Public Opinion: WTO loses
Relevant Cases Tuna Dolphin GATT Case (TUNA Case) Green Turtle in Persian Gulf (GREEN) Measures Affecting Importation of Salmon (WTO) (8)
Broader Picture Environmentalism- This Case highlights whether or not the WTO can administer environmental enforcement (US SIDE)- Unilateral vs Multilateral Regulation-This Case throws light on the WTO’s ability to protect developing countries that feel that regulatory measures are preventing them from open trade with other WTO members (USA) based on offending members national laws Because the WTO continues to limit itself to primarily addressing trade implications only when it comes to policies, does this preclude other international forums to which countries can redress issues if they want to challenge an environmental regulation?
Policy Implications Global Trade vs. Environmental Regulation International Law is based on Customary Law There’s no true comprehensive environmental policy under the WTO Environmental policy will increasingly be considered by national policy makers that will affect their international partners
Policy Recommendations Prior to making a specific policy initiatives with trade implications, approach major partners and discuss the regulation and how it will effect trade relationship WTO should develop more specific guidance for countries seeking to redress environmentally motivated concerns and policies Countries should take more stock in the chapeau of GATT Article XX when considering new environmental policies that have effects on trade
Thank You Any questions?
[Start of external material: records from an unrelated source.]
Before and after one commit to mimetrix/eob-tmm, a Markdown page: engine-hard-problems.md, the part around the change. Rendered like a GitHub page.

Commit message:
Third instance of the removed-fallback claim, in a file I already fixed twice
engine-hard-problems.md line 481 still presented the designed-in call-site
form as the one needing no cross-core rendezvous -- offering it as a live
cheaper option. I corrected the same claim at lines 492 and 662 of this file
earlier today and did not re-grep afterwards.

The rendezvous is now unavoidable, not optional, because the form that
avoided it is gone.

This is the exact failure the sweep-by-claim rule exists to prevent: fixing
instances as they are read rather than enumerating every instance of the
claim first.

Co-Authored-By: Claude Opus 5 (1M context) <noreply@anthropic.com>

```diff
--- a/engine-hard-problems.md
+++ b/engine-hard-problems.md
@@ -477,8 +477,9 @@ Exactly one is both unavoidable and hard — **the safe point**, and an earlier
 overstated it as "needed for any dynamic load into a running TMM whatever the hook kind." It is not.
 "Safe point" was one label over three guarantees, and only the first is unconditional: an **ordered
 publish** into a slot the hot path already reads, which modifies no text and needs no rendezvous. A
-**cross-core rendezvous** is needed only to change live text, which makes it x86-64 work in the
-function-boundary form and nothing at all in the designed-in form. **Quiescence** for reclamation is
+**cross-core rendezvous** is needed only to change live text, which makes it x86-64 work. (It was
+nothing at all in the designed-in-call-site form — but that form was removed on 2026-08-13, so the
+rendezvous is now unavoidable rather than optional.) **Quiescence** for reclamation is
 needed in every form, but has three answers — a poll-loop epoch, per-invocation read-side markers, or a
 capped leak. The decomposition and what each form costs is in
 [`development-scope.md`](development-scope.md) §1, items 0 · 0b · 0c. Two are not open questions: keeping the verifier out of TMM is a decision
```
Thanks ya’ll. Merci. Auf Wiedersehen. Au Revior.
Sources 1. none given, "Dispute Settlement;Dispute DS58." WTO.ORG. World Trade Organization. 28 Sep 2008. 2. Janis, Mark W.. Noyes, John, International Law: Cases and Commentary (American Casebook Series). Second Edition, Thompson/West, 2005 3. May, Clifford. "Vietnamese Join Us Shrimp Fishermen in Protest." NY Times 29.3.1987 1. 27. Sep 2008. 4. none given, United States - Import Prohibition of Certain Shrimp and Shrimp Products - Recourse to Article 21.5 of the DSU by Malaysia - Communication from the Appellate Body, WTO.ORG-,Catalogue records 5. none given, “Trade and Environment”, http://www.wto.org/english/tratop_e/envir_e/envir_e.htm, 28. Sept. 2008http://www.wto.org/english/tratop_e/envir_e/envir_e.htm 6. None given, World Trade Organization- Report of the Panel, WT/DS58/RW15 (01-2854)Original: English “UNITED STATES - IMPORT PROHIBITION OF CERTAIN SHRIMP AND SHRIMP PRODUCTS-Recourse to Article 21.5 by Malaysia” June 2001, WTO.ORG, Catalogue records 7. None Given,“The Sea Turtles Warning”, NY Times (1857-Current file); Apr 10, 1998; Proquest Historical Newspapers The New York Times (1851-2005) 8. None Given, “Dispure Settlement;Dispute DS18” -“Austrailia-measures affecting the import of Salmon” http:// 9. None Given,“REPORT OF THE UNITED NATIONS CONFERENCE ON ENVIRONMENT AND DEVELOPMENT”, United Nations., Sept. 27.2008, http://www.un.org/documents/ga/conf151/aconf15126-1annex1.htm, andhttp://www.un.org/esa/sustdev/documents/agenda21/index.htmhttp://www.un.org/documents/ga/conf151/aconf15126-1annex1.htm 10. None given, The Basics of the WTO, http://www.iisd.org/TRADE/handbook/3_4_1.htm,http://www.iisd.org/TRADE/handbook/3_4_1.htm 11. Mathew, Sebastian, “Shell Out: The Shrimp Turtle Dispute at the WTO: Conserving Sea Turtles and Protecting Livelihoods,” International Collective in Support of Fishworkers, 2001